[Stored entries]

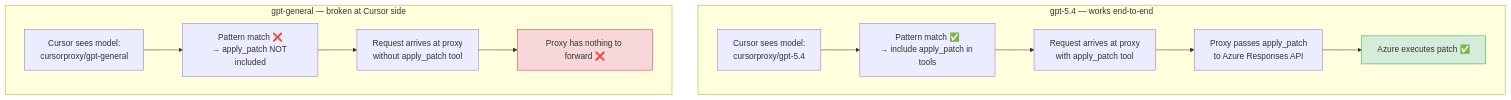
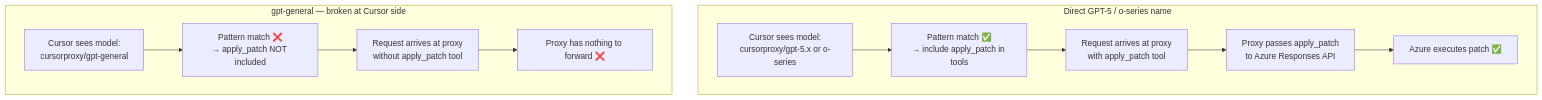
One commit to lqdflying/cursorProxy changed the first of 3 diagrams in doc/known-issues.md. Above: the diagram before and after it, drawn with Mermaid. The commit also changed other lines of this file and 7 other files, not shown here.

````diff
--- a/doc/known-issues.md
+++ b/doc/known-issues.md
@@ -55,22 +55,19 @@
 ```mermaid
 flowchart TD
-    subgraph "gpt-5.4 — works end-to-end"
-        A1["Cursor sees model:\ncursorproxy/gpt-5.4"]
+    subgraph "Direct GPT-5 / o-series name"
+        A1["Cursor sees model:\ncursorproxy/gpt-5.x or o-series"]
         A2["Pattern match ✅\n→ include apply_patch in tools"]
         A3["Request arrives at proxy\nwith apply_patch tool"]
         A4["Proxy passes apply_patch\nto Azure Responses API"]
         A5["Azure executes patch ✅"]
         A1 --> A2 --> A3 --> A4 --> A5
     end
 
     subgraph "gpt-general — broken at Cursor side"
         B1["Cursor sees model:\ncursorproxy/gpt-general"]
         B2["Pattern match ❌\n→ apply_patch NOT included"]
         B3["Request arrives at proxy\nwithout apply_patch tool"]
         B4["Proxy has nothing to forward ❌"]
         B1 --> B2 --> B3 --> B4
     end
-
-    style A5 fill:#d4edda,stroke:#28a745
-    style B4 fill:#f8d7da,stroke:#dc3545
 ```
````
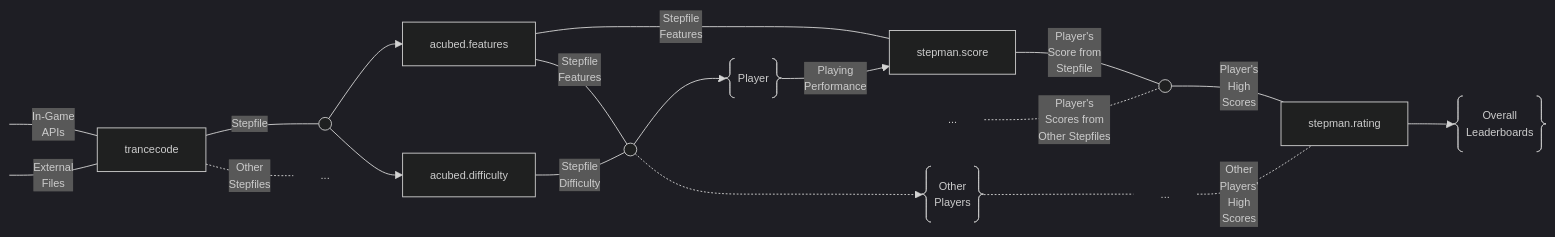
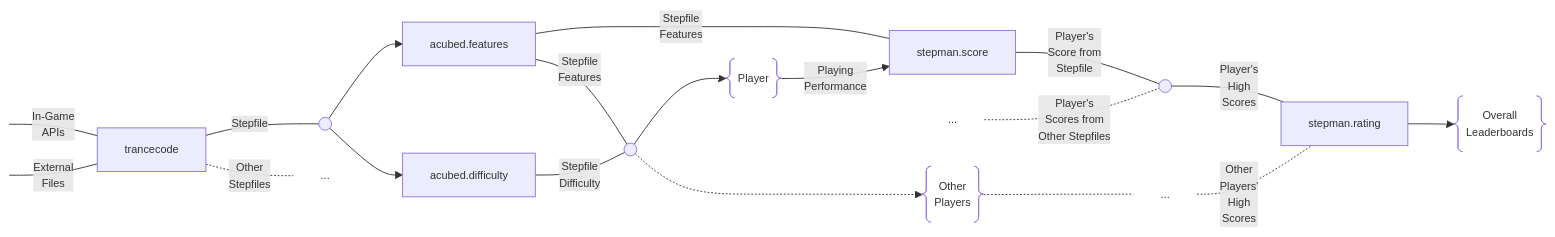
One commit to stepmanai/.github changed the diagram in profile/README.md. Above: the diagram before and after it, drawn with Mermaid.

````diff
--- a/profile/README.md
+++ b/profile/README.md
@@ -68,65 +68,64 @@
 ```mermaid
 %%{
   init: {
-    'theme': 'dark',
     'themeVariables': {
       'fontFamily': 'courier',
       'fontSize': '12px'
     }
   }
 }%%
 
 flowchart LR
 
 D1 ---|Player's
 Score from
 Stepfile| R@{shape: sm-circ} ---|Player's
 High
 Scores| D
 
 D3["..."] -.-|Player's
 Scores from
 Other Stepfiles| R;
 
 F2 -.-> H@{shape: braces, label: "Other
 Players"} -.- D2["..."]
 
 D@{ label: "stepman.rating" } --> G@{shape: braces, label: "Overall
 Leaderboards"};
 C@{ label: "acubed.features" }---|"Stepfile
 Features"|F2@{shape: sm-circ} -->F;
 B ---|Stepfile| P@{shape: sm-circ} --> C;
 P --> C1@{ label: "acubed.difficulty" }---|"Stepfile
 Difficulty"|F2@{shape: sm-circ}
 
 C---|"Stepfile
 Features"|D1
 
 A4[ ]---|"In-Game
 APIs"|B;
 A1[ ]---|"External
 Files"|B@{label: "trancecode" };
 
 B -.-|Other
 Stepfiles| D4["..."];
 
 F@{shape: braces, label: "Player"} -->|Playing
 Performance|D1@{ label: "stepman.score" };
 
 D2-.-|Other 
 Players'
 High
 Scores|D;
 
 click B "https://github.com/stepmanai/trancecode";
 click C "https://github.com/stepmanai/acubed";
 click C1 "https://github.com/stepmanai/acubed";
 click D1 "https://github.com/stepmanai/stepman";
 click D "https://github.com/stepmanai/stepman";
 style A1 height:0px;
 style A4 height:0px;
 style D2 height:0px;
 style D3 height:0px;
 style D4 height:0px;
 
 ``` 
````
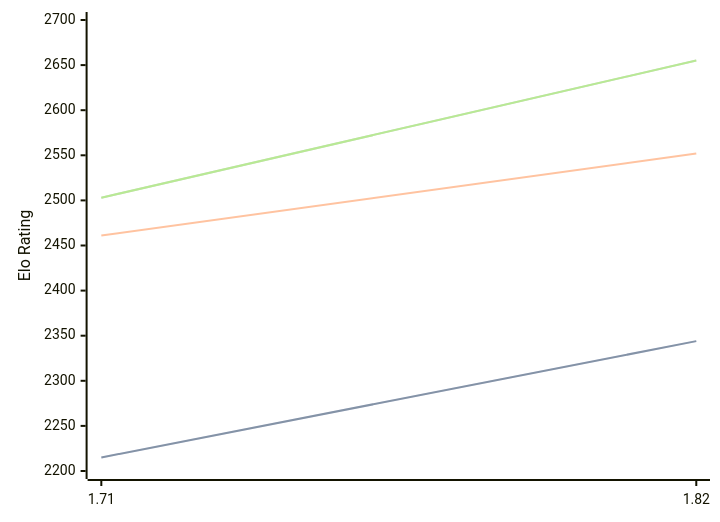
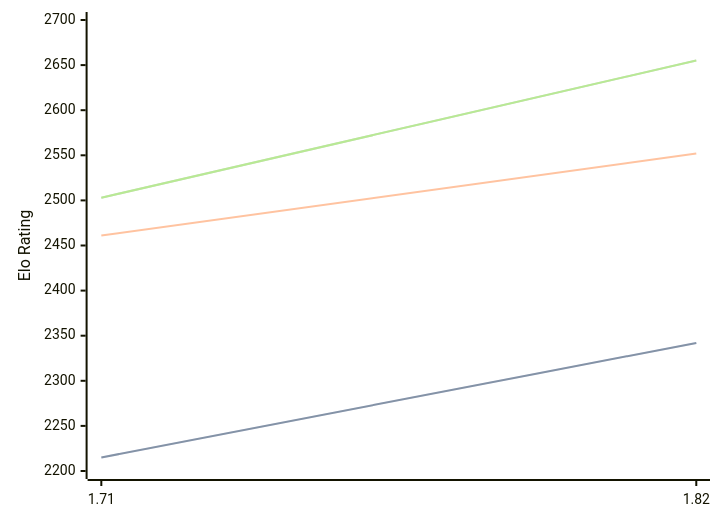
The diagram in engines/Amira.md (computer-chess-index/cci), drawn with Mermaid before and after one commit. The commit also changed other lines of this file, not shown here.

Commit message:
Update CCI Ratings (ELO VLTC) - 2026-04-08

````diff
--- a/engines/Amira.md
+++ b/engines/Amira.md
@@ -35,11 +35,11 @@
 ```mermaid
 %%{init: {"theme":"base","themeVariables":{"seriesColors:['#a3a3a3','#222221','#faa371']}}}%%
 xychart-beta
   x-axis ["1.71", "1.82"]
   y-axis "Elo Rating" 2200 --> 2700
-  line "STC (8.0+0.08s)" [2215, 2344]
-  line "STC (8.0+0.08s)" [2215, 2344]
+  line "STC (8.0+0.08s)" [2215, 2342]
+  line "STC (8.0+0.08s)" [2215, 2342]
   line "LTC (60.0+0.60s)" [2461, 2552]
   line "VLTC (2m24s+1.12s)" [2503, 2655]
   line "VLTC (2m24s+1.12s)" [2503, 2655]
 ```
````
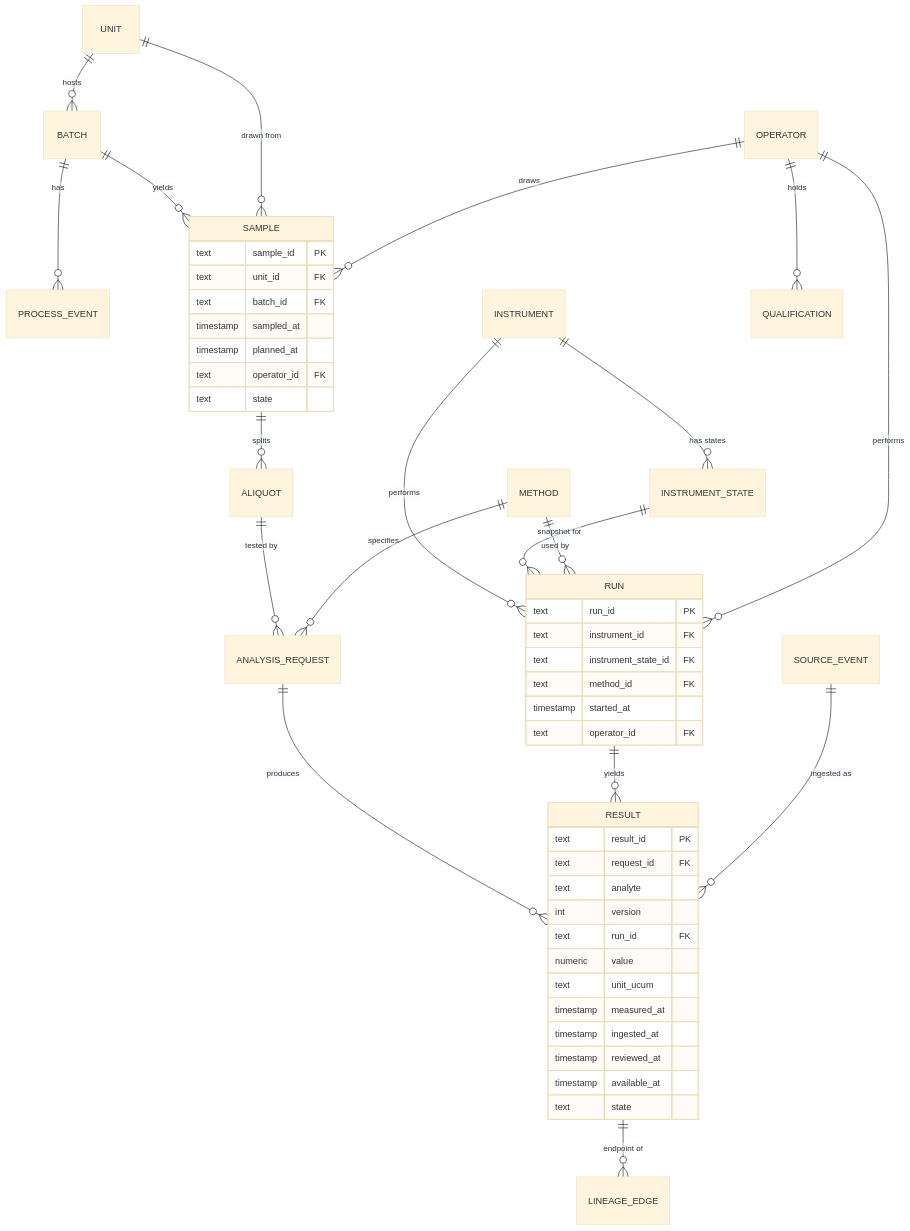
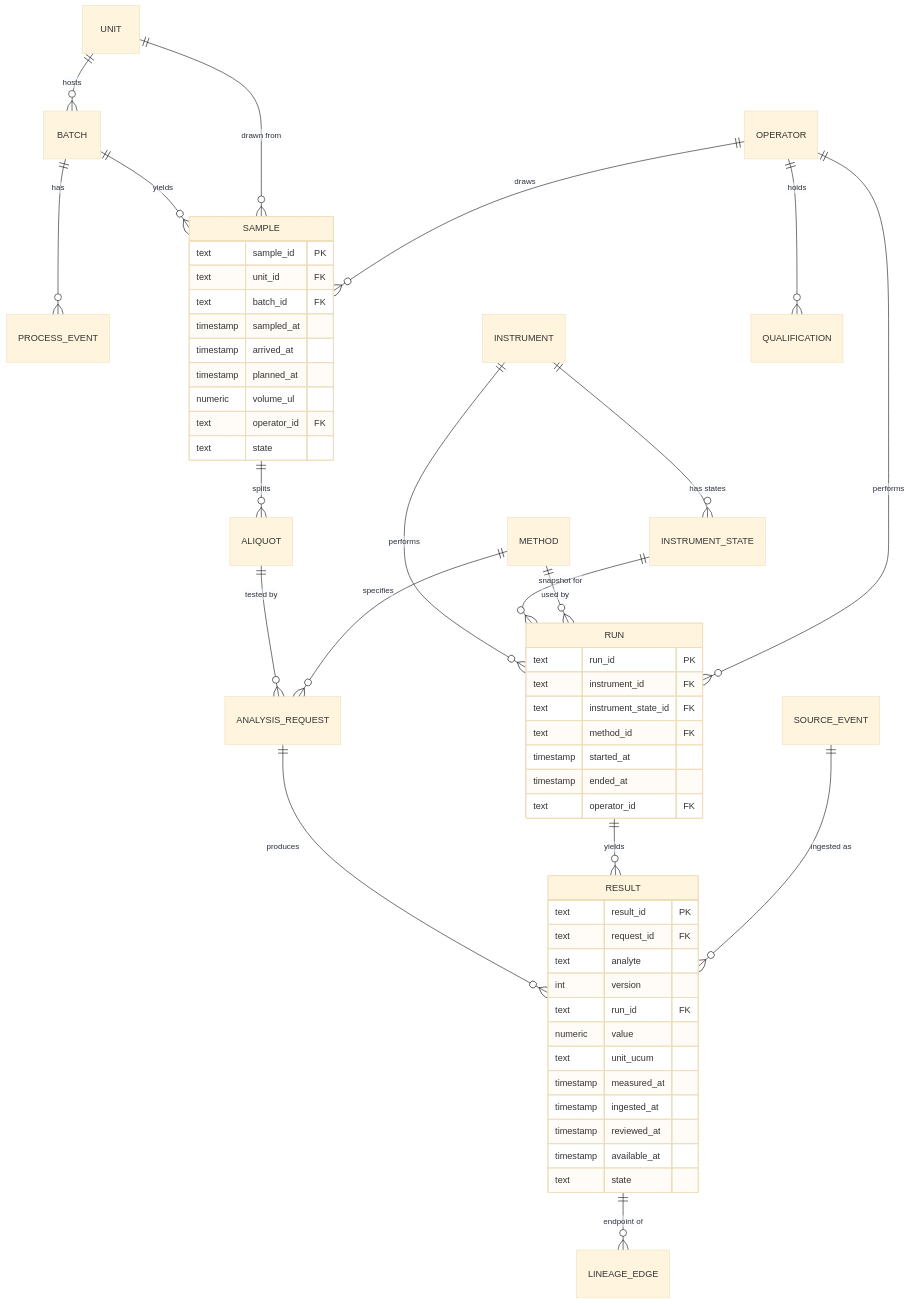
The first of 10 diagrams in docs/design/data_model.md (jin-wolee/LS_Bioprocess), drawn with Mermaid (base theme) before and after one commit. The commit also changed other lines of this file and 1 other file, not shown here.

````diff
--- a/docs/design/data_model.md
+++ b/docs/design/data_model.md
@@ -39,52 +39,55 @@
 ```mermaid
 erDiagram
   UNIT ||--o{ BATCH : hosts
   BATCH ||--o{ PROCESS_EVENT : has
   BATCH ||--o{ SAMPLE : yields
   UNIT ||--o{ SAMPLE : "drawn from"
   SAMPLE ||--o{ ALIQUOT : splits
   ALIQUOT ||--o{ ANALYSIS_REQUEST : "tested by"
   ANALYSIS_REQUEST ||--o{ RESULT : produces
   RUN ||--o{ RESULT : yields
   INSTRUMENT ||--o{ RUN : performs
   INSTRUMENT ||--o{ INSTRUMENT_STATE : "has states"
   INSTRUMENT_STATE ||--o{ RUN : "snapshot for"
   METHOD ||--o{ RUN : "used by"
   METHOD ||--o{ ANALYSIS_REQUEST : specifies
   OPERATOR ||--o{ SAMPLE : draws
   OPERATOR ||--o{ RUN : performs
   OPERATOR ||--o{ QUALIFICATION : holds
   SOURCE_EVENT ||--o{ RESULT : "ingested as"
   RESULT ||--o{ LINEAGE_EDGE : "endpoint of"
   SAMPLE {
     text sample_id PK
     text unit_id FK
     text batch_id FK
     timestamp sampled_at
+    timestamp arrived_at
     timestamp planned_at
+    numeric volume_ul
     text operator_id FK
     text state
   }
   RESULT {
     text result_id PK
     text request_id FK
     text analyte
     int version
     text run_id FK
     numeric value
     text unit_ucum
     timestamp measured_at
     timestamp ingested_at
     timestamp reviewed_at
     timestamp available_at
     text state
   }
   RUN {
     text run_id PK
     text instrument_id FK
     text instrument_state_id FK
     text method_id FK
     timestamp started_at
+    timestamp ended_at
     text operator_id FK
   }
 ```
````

INSTRUCTIONS FOR THE TASK
Drop the images and return the data verbatim.

FINISHED EXERCISE
One commit to lqdflying/cursorProxy changed the first of 3 diagrams in doc/known-issues.md. Above: the diagram before and after it, drawn with Mermaid. The commit also changed other lines of this file and 7 other files, not shown here.

````diff
--- a/doc/known-issues.md
+++ b/doc/known-issues.md
@@ -55,22 +55,19 @@
 ```mermaid
 flowchart TD
-    subgraph "gpt-5.4 — works end-to-end"
-        A1["Cursor sees model:\ncursorproxy/gpt-5.4"]
+    subgraph "Direct GPT-5 / o-series name"
+        A1["Cursor sees model:\ncursorproxy/gpt-5.x or o-series"]
         A2["Pattern match ✅\n→ include apply_patch in tools"]
         A3["Request arrives at proxy\nwith apply_patch tool"]
         A4["Proxy passes apply_patch\nto Azure Responses API"]
         A5["Azure executes patch ✅"]
         A1 --> A2 --> A3 --> A4 --> A5
     end
 
     subgraph "gpt-general — broken at Cursor side"
         B1["Cursor sees model:\ncursorproxy/gpt-general"]
         B2["Pattern match ❌\n→ apply_patch NOT included"]
         B3["Request arrives at proxy\nwithout apply_patch tool"]
         B4["Proxy has nothing to forward ❌"]
         B1 --> B2 --> B3 --> B4
     end
-
-    style A5 fill:#d4edda,stroke:#28a745
-    style B4 fill:#f8d7da,stroke:#dc3545
 ```
````
One commit to stepmanai/.github changed the diagram in profile/README.md. Above: the diagram before and after it, drawn with Mermaid.

````diff
--- a/profile/README.md
+++ b/profile/README.md
@@ -68,65 +68,64 @@
 ```mermaid
 %%{
   init: {
-    'theme': 'dark',
     'themeVariables': {
       'fontFamily': 'courier',
       'fontSize': '12px'
     }
   }
 }%%
 
 flowchart LR
 
 D1 ---|Player's
 Score from
 Stepfile| R@{shape: sm-circ} ---|Player's
 High
 Scores| D
 
 D3["..."] -.-|Player's
 Scores from
 Other Stepfiles| R;
 
 F2 -.-> H@{shape: braces, label: "Other
 Players"} -.- D2["..."]
 
 D@{ label: "stepman.rating" } --> G@{shape: braces, label: "Overall
 Leaderboards"};
 C@{ label: "acubed.features" }---|"Stepfile
 Features"|F2@{shape: sm-circ} -->F;
 B ---|Stepfile| P@{shape: sm-circ} --> C;
 P --> C1@{ label: "acubed.difficulty" }---|"Stepfile
 Difficulty"|F2@{shape: sm-circ}
 
 C---|"Stepfile
 Features"|D1
 
 A4[ ]---|"In-Game
 APIs"|B;
 A1[ ]---|"External
 Files"|B@{label: "trancecode" };
 
 B -.-|Other
 Stepfiles| D4["..."];
 
 F@{shape: braces, label: "Player"} -->|Playing
 Performance|D1@{ label: "stepman.score" };
 
 D2-.-|Other 
 Players'
 High
 Scores|D;
 
 click B "https://github.com/stepmanai/trancecode";
 click C "https://github.com/stepmanai/acubed";
 click C1 "https://github.com/stepmanai/acubed";
 click D1 "https://github.com/stepmanai/stepman";
 click D "https://github.com/stepmanai/stepman";
 style A1 height:0px;
 style A4 height:0px;
 style D2 height:0px;
 style D3 height:0px;
 style D4 height:0px;
 
 ``` 
````
The diagram in engines/Amira.md (computer-chess-index/cci), drawn with Mermaid before and after one commit. The commit also changed other lines of this file, not shown here.

Commit message:
Update CCI Ratings (ELO VLTC) - 2026-04-08

````diff
--- a/engines/Amira.md
+++ b/engines/Amira.md
@@ -35,11 +35,11 @@
 ```mermaid
 %%{init: {"theme":"base","themeVariables":{"seriesColors:['#a3a3a3','#222221','#faa371']}}}%%
 xychart-beta
   x-axis ["1.71", "1.82"]
   y-axis "Elo Rating" 2200 --> 2700
-  line "STC (8.0+0.08s)" [2215, 2344]
-  line "STC (8.0+0.08s)" [2215, 2344]
+  line "STC (8.0+0.08s)" [2215, 2342]
+  line "STC (8.0+0.08s)" [2215, 2342]
   line "LTC (60.0+0.60s)" [2461, 2552]
   line "VLTC (2m24s+1.12s)" [2503, 2655]
   line "VLTC (2m24s+1.12s)" [2503, 2655]
 ```
````
The first of 10 diagrams in docs/design/data_model.md (jin-wolee/LS_Bioprocess), drawn with Mermaid (base theme) before and after one commit. The commit also changed other lines of this file and 1 other file, not shown here.

````diff
--- a/docs/design/data_model.md
+++ b/docs/design/data_model.md
@@ -39,52 +39,55 @@
 ```mermaid
 erDiagram
   UNIT ||--o{ BATCH : hosts
   BATCH ||--o{ PROCESS_EVENT : has
   BATCH ||--o{ SAMPLE : yields
   UNIT ||--o{ SAMPLE : "drawn from"
   SAMPLE ||--o{ ALIQUOT : splits
   ALIQUOT ||--o{ ANALYSIS_REQUEST : "tested by"
   ANALYSIS_REQUEST ||--o{ RESULT : produces
   RUN ||--o{ RESULT : yields
   INSTRUMENT ||--o{ RUN : performs
   INSTRUMENT ||--o{ INSTRUMENT_STATE : "has states"
   INSTRUMENT_STATE ||--o{ RUN : "snapshot for"
   METHOD ||--o{ RUN : "used by"
   METHOD ||--o{ ANALYSIS_REQUEST : specifies
   OPERATOR ||--o{ SAMPLE : draws
   OPERATOR ||--o{ RUN : performs
   OPERATOR ||--o{ QUALIFICATION : holds
   SOURCE_EVENT ||--o{ RESULT : "ingested as"
   RESULT ||--o{ LINEAGE_EDGE : "endpoint of"
   SAMPLE {
     text sample_id PK
     text unit_id FK
     text batch_id FK
     timestamp sampled_at
+    timestamp arrived_at
     timestamp planned_at
+    numeric volume_ul
     text operator_id FK
     text state
   }
   RESULT {
     text result_id PK
     text request_id FK
     text analyte
     int version
     text run_id FK
     numeric value
     text unit_ucum
     timestamp measured_at
     timestamp ingested_at
     timestamp reviewed_at
     timestamp available_at
     text state
   }
   RUN {
     text run_id PK
     text instrument_id FK
     text instrument_state_id FK
     text method_id FK
     timestamp started_at
+    timestamp ended_at
     text operator_id FK
   }
 ```
````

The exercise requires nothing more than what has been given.